▶ Instructions to follow:
Wherever "tabStatistics" appears in the records below, copy the line that holds it.

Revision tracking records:
══════
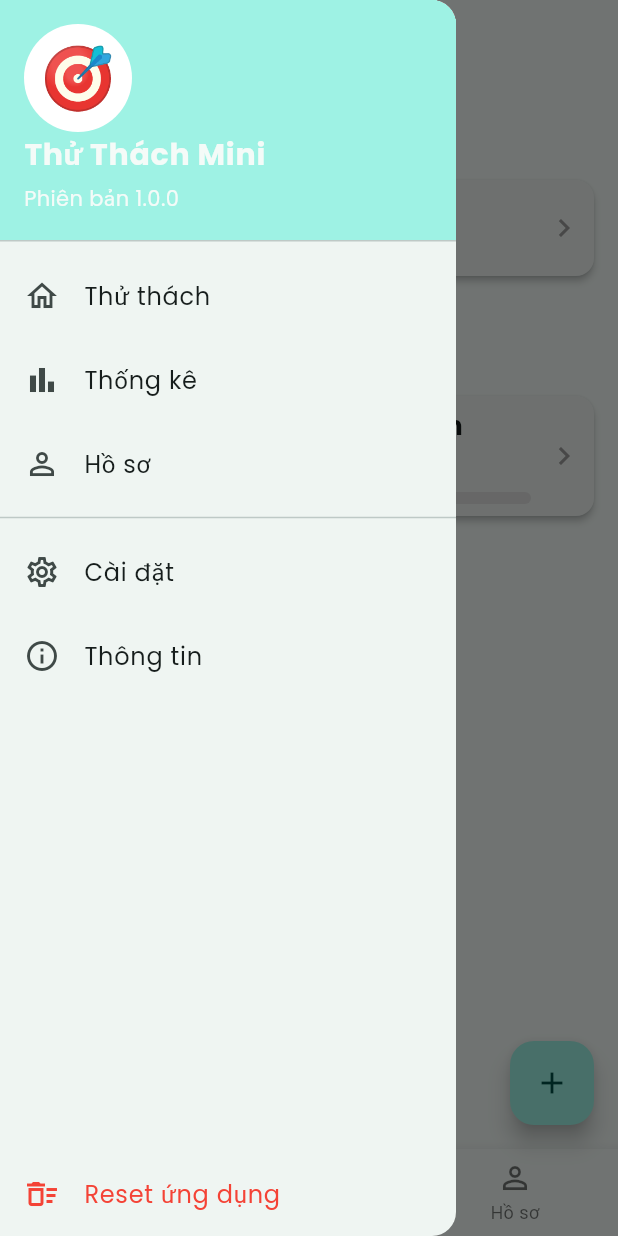
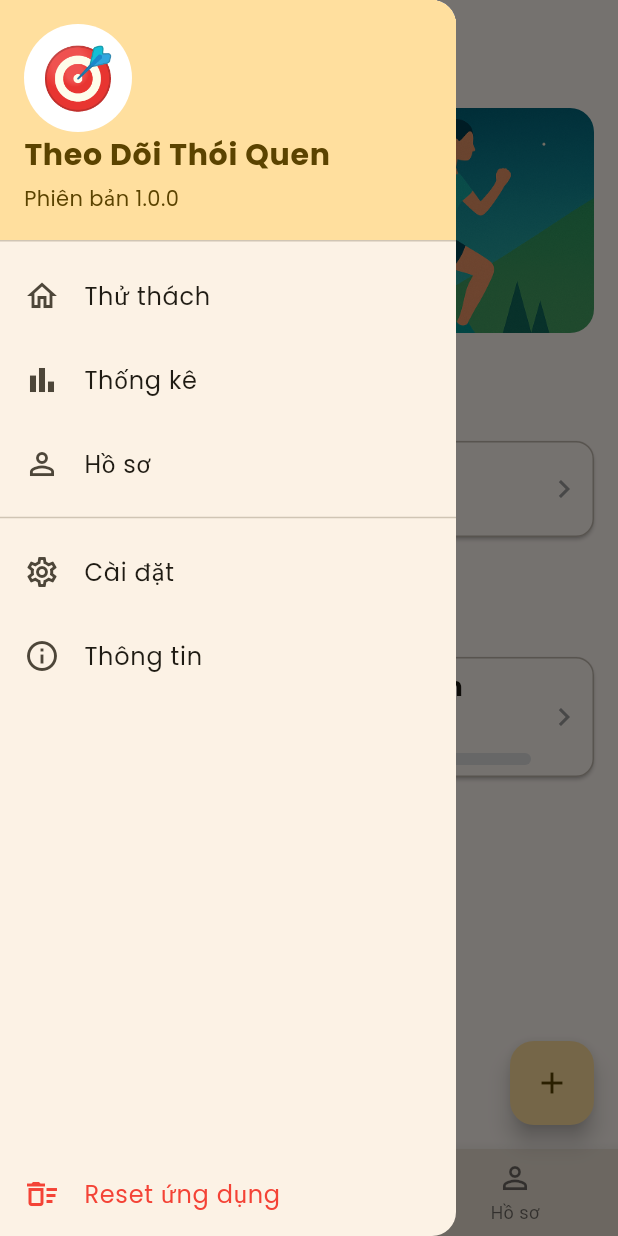
Before and after one commit to truong180805/2025_LTTBDD_N05_Nhom_8, a Flutter app: the screen it shows after launch, after a tap on "Bắt đầu ngay", after a tap on the "menu" icon, on a phone screen of 412 x 824 dp. Run offline on Flutter 3.47's test engine with Material 3 defaults, Android fonts, the light colour scheme and no system bars; drawn by our look-alikes of percent_indicator; our stand-ins replace confetti, google_fonts, table_calendar.

Commit message:
thay doi mau sac cua giao dien va them anh

```diff
--- a/mini_habit_challenge/lib/l10n/app_en.arb
+++ b/mini_habit_challenge/lib/l10n/app_en.arb
@@ -1,6 +1,6 @@
 {
   "@@locale": "en",
-  "appName": "Mini Habit Challenge",
+  "appName": "Habit Tracker",
   "tabChallenges": "Challenges",
   "tabStatistics": "Statistics",
   "tabAbout": "About",
--- a/mini_habit_challenge/lib/l10n/app_localizations.dart
+++ b/mini_habit_challenge/lib/l10n/app_localizations.dart
@@ -101,7 +101,7 @@ abstract class AppLocalizations {
   /// No description provided for @appName.
   ///
   /// In vi, this message translates to:
-  /// **'Thử Thách Mini'**
+  /// **'Theo Dõi Thói Quen'**
   String get appName;
 
   /// No description provided for @tabChallenges.
--- a/mini_habit_challenge/lib/l10n/app_localizations_en.dart
+++ b/mini_habit_challenge/lib/l10n/app_localizations_en.dart
@@ -9,7 +9,7 @@ class AppLocalizationsEn extends AppLocalizations {
   AppLocalizationsEn([String locale = 'en']) : super(locale);
 
   @override
-  String get appName => 'Mini Habit Challenge';
+  String get appName => 'Habit Tracker';
 
   @override
   String get tabChallenges => 'Challenges';
--- a/mini_habit_challenge/lib/l10n/app_localizations_vi.dart
+++ b/mini_habit_challenge/lib/l10n/app_localizations_vi.dart
@@ -9,7 +9,7 @@ class AppLocalizationsVi extends AppLocalizations {
   AppLocalizationsVi([String locale = 'vi']) : super(locale);
 
   @override
-  String get appName => 'Thử Thách Mini';
+  String get appName => 'Theo Dõi Thói Quen';
 
   @override
   String get tabChallenges => 'Thử thách';
--- a/mini_habit_challenge/lib/l10n/app_vi.arb
+++ b/mini_habit_challenge/lib/l10n/app_vi.arb
@@ -1,6 +1,6 @@
 {
   "@@locale": "vi",
-  "appName": "Thử Thách Mini",
+  "appName": "Theo Dõi Thói Quen",
   "tabChallenges": "Thử thách",
   "tabStatistics": "Thống kê",
   "tabAbout": "Thông tin",
--- a/mini_habit_challenge/lib/main.dart
+++ b/mini_habit_challenge/lib/main.dart
@@ -61,7 +61,7 @@ class MyApp extends StatelessWidget {
           theme: ThemeData(
             useMaterial3: true,
             colorScheme: ColorScheme.fromSeed(
-              seedColor: Colors.teal,
+              seedColor: Colors.amber,
               brightness: Brightness.light,
             ),
             fontFamily: GoogleFonts.poppins().fontFamily,
@@ -71,7 +71,7 @@ class MyApp extends StatelessWidget {
           darkTheme: ThemeData(
             useMaterial3: true,
             colorScheme: ColorScheme.fromSeed(
-              seedColor: Colors.teal,
+              seedColor: Colors.amber,
               brightness: Brightness.dark, // <-- Chế độ tối
             ),
             fontFamily: GoogleFonts.poppins().fontFamily,
--- a/mini_habit_challenge/lib/screens/challenge_list_screen.dart
+++ b/mini_habit_challenge/lib/screens/challenge_list_screen.dart
@@ -51,7 +51,20 @@ import 'completion_screen.dart';
             child: Column(
               crossAxisAlignment: CrossAxisAlignment.start,
               children: [
-                // 1. Tiêu đề "Hàng ngày"
+                Padding(
+                padding: const EdgeInsets.only(bottom: 24.0),
+                child: ClipRRect(
+                  borderRadius: BorderRadius.circular(16.0),
+                  child: Image.asset('assets/images/imapp.png',
+                    height: 150, // Bạn có thể điều chỉnh chiều cao
+                    width: double.infinity,
+                    fit: BoxFit.cover,
+
+                    // Thẻ [Image] này sẽ tìm một ảnh phù hợp
+
+                  ),
+                ),
+              ),
                 Text(
                   l10n.daily, // (Sẽ thêm vào l10n sau)
                   style: theme.textTheme.headlineSmall?.copyWith(
@@ -83,6 +96,8 @@ import 'completion_screen.dart';
   // Dùng để vẽ Card thói quen (đã cập nhật logic)
   Widget _buildHabitList(BuildContext context, List<Habit> habits, HabitProvider provider) {
     final l10n = AppLocalizations.of(context)!;
+    final theme = Theme.of(context);
+
     if (habits.isEmpty) {
       return Padding(
         padding: const EdgeInsets.symmetric(vertical: 20.0),
@@ -102,10 +117,18 @@ import 'completion_screen.dart';
         final bool isDoneToday = habit.isCompletedToday; // Logic mới
 
         return Card(
-          elevation: 2,
+          elevation: theme.brightness == Brightness.light ? 1 : 0,
+          color: theme.brightness == Brightness.dark
+          ? theme.colorScheme.surfaceContainerHighest
+          : theme.colorScheme.surface,
+
           margin: EdgeInsets.symmetric(vertical: 8.0),
           shape: RoundedRectangleBorder(
             borderRadius: BorderRadius.circular(12.0),
+            side: BorderSide(
+              color: theme.colorScheme.outline.withValues(alpha: 0.5),
+              width: 1.0, // Độ dày của viền
+            ),
           ),
           child: Padding(
             padding: const EdgeInsets.symmetric(vertical: 8.0, horizontal: 8.0),
@@ -151,7 +174,8 @@ import 'completion_screen.dart';
                           "🔥 Chuỗi: ${habit.streak} ngày",
                           style: TextStyle(
                             fontSize: 14.0,
-                            color: Colors.deepOrange,
+                            color: theme.colorScheme.secondary,
+                            fontWeight: FontWeight.w600,
                           ),
                         ),
                         // (MỚI) Chỉ hiển thị tiến độ cho loại 'Challenge'
--- a/mini_habit_challenge/lib/screens/main_screen.dart
+++ b/mini_habit_challenge/lib/screens/main_screen.dart
@@ -10,6 +10,7 @@ import 'package:mini_habit_challenge/l10n/app_localizations.dart';
 import '../providers/habit_provider.dart';
 import '../providers/profile_provider.dart';
 import '../providers/settings_provider.dart';
+
 class MainScreen extends StatefulWidget {
   const MainScreen({Key? key}) : super(key: key);
 
@@ -50,26 +51,36 @@ class _MainScreenState extends State<MainScreen> {
             );
           },
         ),
-        title: Text(l10n.tabChallenges, style: TextStyle(fontWeight: FontWeight.bold, fontSize: 22)),
+        title: Text(
+          l10n.tabChallenges,
+          style: TextStyle(fontWeight: FontWeight.bold, fontSize: 22),
+        ),
         centerTitle: true,
         elevation: 0,
       ),
       // AppBar cho Tab 1: Thống kê
       AppBar(
-        title: Text(l10n.tabStatistics, style: TextStyle(fontWeight: FontWeight.bold, fontSize: 22)),
+        title: Text(
+          l10n.tabStatistics,
+          style: TextStyle(fontWeight: FontWeight.bold, fontSize: 22),
+        ),
         centerTitle: true,
         elevation: 0,
         automaticallyImplyLeading: false, // Tắt nút back/menu
       ),
       // AppBar cho Tab 2: Hồ sơ
       AppBar(
-        title: Text("Hồ sơ", style: TextStyle(fontWeight: FontWeight.bold, fontSize: 22)), // (Sẽ thêm l10n sau)
+        title: Text(
+          "Hồ sơ",
+          style: TextStyle(fontWeight: FontWeight.bold, fontSize: 22),
+        ), // (Sẽ thêm l10n sau)
         centerTitle: true,
         elevation: 0,
         automaticallyImplyLeading: false, // Tắt nút back/menu
       ),
     ];
   }
+
   @override
   Widget build(BuildContext context) {
     final l10n = AppLocalizations.of(context)!;
@@ -85,15 +96,19 @@ class _MainScreenState extends State<MainScreen> {
             UserAccountsDrawerHeader(
               accountName: Text(
                 l10n.appName,
-                style: TextStyle(fontSize: 20, fontWeight: FontWeight.bold),
+                style: TextStyle(
+                  fontSize: 20,
+                  fontWeight: FontWeight.bold,
+                  color: theme.colorScheme.onPrimaryContainer,
+                ),
               ),
-              accountEmail: Text("${l10n.version} 1.0.0"), // Gợi ý của tôi
+              accountEmail: Text(
+                "${l10n.version} 1.0.0",
+                style: TextStyle(color: theme.colorScheme.onPrimaryContainer),
+              ),
               currentAccountPicture: CircleAvatar(
                 backgroundColor: theme.colorScheme.onPrimary,
-                child: Text(
-                  "🎯",
-                  style: TextStyle(fontSize: 40),
-                ),
+                child: Text("🎯", style: TextStyle(fontSize: 40)),
               ),
               decoration: BoxDecoration(
                 color: theme.colorScheme.primaryContainer,
@@ -105,7 +120,9 @@ class _MainScreenState extends State<MainScreen> {
               leading: Icon(Icons.home_outlined),
               title: Text(l10n.tabChallenges),
               onTap: () {
-                setState(() { _selectedIndex = 0; }); // Chuyển về Tab 0
+                setState(() {
+                  _selectedIndex = 0;
+                }); // Chuyển về Tab 0
                 Navigator.pop(context); // Đóng menu
               },
             ),
@@ -113,7 +130,9 @@ class _MainScreenState extends State<MainScreen> {
               leading: Icon(Icons.bar_chart_outlined),
               title: Text(l10n.tabStatistics),
               onTap: () {
-                setState(() { _selectedIndex = 1; }); // Chuyển về Tab 1
+                setState(() {
+                  _selectedIndex = 1;
+                }); // Chuyển về Tab 1
                 Navigator.pop(context); // Đóng menu
               },
             ),
@@ -121,7 +140,9 @@ class _MainScreenState extends State<MainScreen> {
               leading: Icon(Icons.person_outline),
               title: Text(l10n.profile), // (Sẽ thêm l10n sau)
               onTap: () {
-                setState(() { _selectedIndex = 2; }); // Chuyển về Tab 2
+                setState(() {
+                  _selectedIndex = 2;
+                }); // Chuyển về Tab 2
                 Navigator.pop(context); // Đóng menu
               },
             ),
@@ -134,7 +155,9 @@ class _MainScreenState extends State<MainScreen> {
                 // (Điều hướng đến màn hình Cài đặt)
                 Navigator.push(
                   context,
-                  MaterialPageRoute(builder: (context) => const SettingsScreen()),
+                  MaterialPageRoute(
+                    builder: (context) => const SettingsScreen(),
+                  ),
                 );
               },
             ),
@@ -155,7 +178,10 @@ class _MainScreenState extends State<MainScreen> {
             Spacer(), // Đẩy mục này xuống cuối
             ListTile(
               leading: Icon(Icons.delete_sweep_outlined, color: Colors.red),
-              title: Text("Reset ứng dụng", style: TextStyle(color: Colors.red)),
+              title: Text(
+                "Reset ứng dụng",
+                style: TextStyle(color: Colors.red),
+              ),
               onTap: () {
                 // Đóng menu trước
                 Navigator.pop(context);
@@ -165,7 +191,9 @@ class _MainScreenState extends State<MainScreen> {
                   context: context,
                   builder: (ctx) => AlertDialog(
                     title: Text("Bạn có chắc chắn?"),
-                    content: Text("Toàn bộ thói quen, hồ sơ và cài đặt sẽ bị xóa vĩnh viễn."),
+                    content: Text(
+                      "Toàn bộ thói quen, hồ sơ và cài đặt sẽ bị xóa vĩnh viễn.",
+                    ),
                     actions: [
                       TextButton(
                         child: Text("Hủy"),
@@ -178,9 +206,19 @@ class _MainScreenState extends State<MainScreen> {
                         ),
                         onPressed: () {
                           // Lấy TẤT CẢ provider (listen: false)
-                          final habitProvider = Provider.of<HabitProvider>(context, listen: false);
-                          final profileProvider = Provider.of<ProfileProvider>(context, listen: false);
-                          final settingsProvider = Provider.of<SettingsProvider>(context, listen: false);
+                          final habitProvider = Provider.of<HabitProvider>(
+                            context,
+                            listen: false,
+                          );
+                          final profileProvider = Provider.of<ProfileProvider>(
+                            context,
+                            listen: false,
+                          );
+                          final settingsProvider =
+                              Provider.of<SettingsProvider>(
+                                context,
+                                listen: false,
+                              );
 
                           // Gọi các hàm reset
                           habitProvider.resetAllHabits();
@@ -202,10 +240,7 @@ class _MainScreenState extends State<MainScreen> {
 
       appBar: appBars[_selectedIndex],
 
-      body: IndexedStack(
-        index: _selectedIndex,
-        children: _widgetOptions,
-      ),
+      body: IndexedStack(index: _selectedIndex, children: _widgetOptions),
 
       // --- (4. CẬP NHẬT BOTTOM NAV BAR) ---
       bottomNavigationBar: BottomNavigationBar(
@@ -228,6 +263,7 @@ class _MainScreenState extends State<MainScreen> {
 
         // (Gợi ý): Fix giao diện khi dùng 3 tab với M3
         type: BottomNavigationBarType.fixed,
+        backgroundColor: theme.colorScheme.surfaceContainerHighest,
       ),
 
       floatingActionButton: _selectedIndex == 0
--- a/mini_habit_challenge/lib/screens/profile_screen.dart
+++ b/mini_habit_challenge/lib/screens/profile_screen.dart
@@ -87,10 +87,7 @@ class _ProfileScreenState extends State<ProfileScreen> {
 
     // Hiển thị thông báo đã lưu
     ScaffoldMessenger.of(context).showSnackBar(
-      SnackBar(
-        content: Text("Đã lưu hồ sơ!"),
-        backgroundColor: Colors.green,
-      ),
+      SnackBar(content: Text("Đã lưu hồ sơ!"), backgroundColor: Colors.green),
     );
   }
 
@@ -102,6 +99,20 @@ class _ProfileScreenState extends State<ProfileScreen> {
     return ListView(
       padding: EdgeInsets.all(24),
       children: [
+        Padding(
+          padding: const EdgeInsets.only(bottom: 32.0),
+          child: ClipRRect(
+            borderRadius: BorderRadius.circular(16.0),
+
+            // Ảnh [Image] bình thường với BoxFit.cover
+            child: Image.asset(
+              'assets/images/anha.png',
+              height: 150,
+              width: double.infinity,
+              fit: BoxFit.cover, // <-- Theo đúng yêu cầu của bạn
+            ),
+          ),
+        ),
         // 1. Tên
         _buildTextField(
           controller: _nameController,
@@ -152,16 +163,19 @@ class _ProfileScreenState extends State<ProfileScreen> {
   }
 
   // Widget helper cho ô nhập liệu
-  Widget _buildTextField({required TextEditingController controller, required String label, required IconData icon, TextInputType keyboardType = TextInputType.text}) {
+  Widget _buildTextField({
+    required TextEditingController controller,
+    required String label,
+    required IconData icon,
+    TextInputType keyboardType = TextInputType.text,
+  }) {
     return TextField(
       controller: controller,
       keyboardType: keyboardType,
       decoration: InputDecoration(
         labelText: label,
         prefixIcon: Icon(icon),
-        border: OutlineInputBorder(
-          borderRadius: BorderRadius.circular(12),
-        ),
+        border: OutlineInputBorder(borderRadius: BorderRadius.circular(12)),
       ),
     );
   }
@@ -177,9 +191,7 @@ class _ProfileScreenState extends State<ProfileScreen> {
         decoration: InputDecoration(
           labelText: l10n.dateOfBirth, // (Sẽ thêm l10n sau)
           prefixIcon: Icon(Icons.calendar_today_outlined),
-          border: OutlineInputBorder(
-            borderRadius: BorderRadius.circular(12),
-          ),
+          border: OutlineInputBorder(borderRadius: BorderRadius.circular(12)),
         ),
         child: Text(
           _selectedDob == null
--- a/mini_habit_challenge/lib/screens/statistics_screen.dart
+++ b/mini_habit_challenge/lib/screens/statistics_screen.dart
@@ -131,7 +131,7 @@ class StatisticsScreen extends StatelessWidget {
                     children: [
                       Icon(Icons.local_fire_department, color: Colors.orange),
                       SizedBox(width: 8),
-                      Text("${habit.streak} ${l10n.day}s", style: TextStyle(fontWeight: FontWeight.bold, fontSize: 16)),
+                      Text("${habit.streak} ${l10n.day}", style: TextStyle(fontWeight: FontWeight.bold, fontSize: 16)),
                     ],
                   ),
               ],
--- a/mini_habit_challenge/pubspec.yaml
+++ b/mini_habit_challenge/pubspec.yaml
@@ -69,7 +69,8 @@ flutter:
   # assets:
   #   - images/a_dot_burr.jpeg
   #   - images/a_dot_ham.jpeg
-
+  assets:
+    - assets/images/
   # An image asset can refer to one or more resolution-specific "variants", see
   # https://flutter.dev/to/resolution-aware-images
 
```
Also changed, not shown: mini_habit_challenge/assets/images/anha.png (added), mini_habit_challenge/assets/images/anhb.png (added), mini_habit_challenge/assets/images/imapp.png (added).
══════
▶ Written answer:
   "tabStatistics": "Statistics",
   "tabStatistics": "Thống kê",
-        title: Text(l10n.tabStatistics, style: TextStyle(fontWeight: FontWeight.bold, fontSize: 22)),
+          l10n.tabStatistics,
               title: Text(l10n.tabStatistics),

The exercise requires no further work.